I agree, women stereotypically suffer from a lack of self-love and confidence. I believe it is wrong to ignore that men also suffer from these difficulties: they face the same challenges. It is oppressing my strong beliefs: that everyone should have the opportunity to build their self-love and confidence. It is hugely positive that this is ‘changing’ in society so ‘allowing’ or ‘opening up opportunities’ for men to speak out about needing support too. Its 2018, I think it’s time we started ‘letting’ men cry, ‘letting’ them be emotionally vulnerable and ‘feminine’. Start supporting ‘queer’ boys, uplifting men of colour and encouraging men to follow their passion!

 

  1. I love the fact men can wear your clothing too. Have you considered involving them in the images?

Recently a lot of people have asked this, and yes, I have. In the past I used to draw a character called Jerry in my illustrations. He was a carefree man, who loved his imperfections and boasted of his uninhibited self-worth for others to take inspiration from. I have no idea why I stopped drawing him but I will start again soon. Get ready for the ‘Martini Man’.

 

 

  1. Do you have a specific target audience? 

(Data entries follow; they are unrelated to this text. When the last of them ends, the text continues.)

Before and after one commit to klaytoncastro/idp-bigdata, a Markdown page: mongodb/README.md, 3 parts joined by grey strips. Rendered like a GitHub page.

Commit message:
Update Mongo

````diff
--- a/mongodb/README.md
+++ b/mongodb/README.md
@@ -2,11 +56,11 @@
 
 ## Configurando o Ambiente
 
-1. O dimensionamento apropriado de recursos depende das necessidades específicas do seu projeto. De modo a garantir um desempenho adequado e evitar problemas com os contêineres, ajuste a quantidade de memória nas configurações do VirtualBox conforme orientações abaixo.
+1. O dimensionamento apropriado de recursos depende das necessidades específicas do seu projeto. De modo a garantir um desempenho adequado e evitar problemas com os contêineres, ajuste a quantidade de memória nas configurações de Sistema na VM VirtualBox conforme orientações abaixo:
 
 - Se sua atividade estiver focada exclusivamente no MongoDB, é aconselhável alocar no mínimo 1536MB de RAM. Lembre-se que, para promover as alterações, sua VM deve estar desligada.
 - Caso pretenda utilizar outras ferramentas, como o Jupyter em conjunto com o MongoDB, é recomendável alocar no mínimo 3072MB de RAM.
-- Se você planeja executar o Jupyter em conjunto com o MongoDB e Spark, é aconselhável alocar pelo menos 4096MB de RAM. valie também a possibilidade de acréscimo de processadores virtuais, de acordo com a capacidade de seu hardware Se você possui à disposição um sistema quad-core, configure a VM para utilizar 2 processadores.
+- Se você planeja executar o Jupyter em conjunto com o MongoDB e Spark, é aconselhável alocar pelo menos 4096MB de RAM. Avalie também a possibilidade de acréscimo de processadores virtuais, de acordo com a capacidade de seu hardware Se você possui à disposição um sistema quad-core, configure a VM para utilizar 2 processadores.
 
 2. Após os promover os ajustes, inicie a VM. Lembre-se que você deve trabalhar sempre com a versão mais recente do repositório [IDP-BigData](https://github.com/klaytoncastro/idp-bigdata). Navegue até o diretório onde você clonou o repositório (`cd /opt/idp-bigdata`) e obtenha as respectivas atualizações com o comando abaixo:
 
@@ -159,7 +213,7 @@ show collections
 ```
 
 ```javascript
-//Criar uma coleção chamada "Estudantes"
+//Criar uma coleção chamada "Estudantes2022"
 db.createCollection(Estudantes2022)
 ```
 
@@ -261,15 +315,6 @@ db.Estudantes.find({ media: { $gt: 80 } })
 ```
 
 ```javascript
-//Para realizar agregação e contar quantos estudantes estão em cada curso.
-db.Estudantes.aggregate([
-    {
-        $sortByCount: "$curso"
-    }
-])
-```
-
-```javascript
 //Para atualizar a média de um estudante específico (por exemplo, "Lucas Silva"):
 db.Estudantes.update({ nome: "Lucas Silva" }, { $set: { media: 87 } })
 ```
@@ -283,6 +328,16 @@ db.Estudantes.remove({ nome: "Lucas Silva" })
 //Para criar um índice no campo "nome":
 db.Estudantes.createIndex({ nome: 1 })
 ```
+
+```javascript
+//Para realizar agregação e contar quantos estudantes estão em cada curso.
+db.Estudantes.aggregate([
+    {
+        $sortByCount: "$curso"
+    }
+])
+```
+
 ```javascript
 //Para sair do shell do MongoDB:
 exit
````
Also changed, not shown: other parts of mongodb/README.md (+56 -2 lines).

I do not. My brand is all about self-love, confidence and empowerment. I think everyone should have that in their lives, no matter who or where you are from, or what your back-ground. I want to share love with everyone so that everyone can find their own way of getting through the day.

 

  1. Describe the relationship between females and their own body. Its past, perception and evolvement.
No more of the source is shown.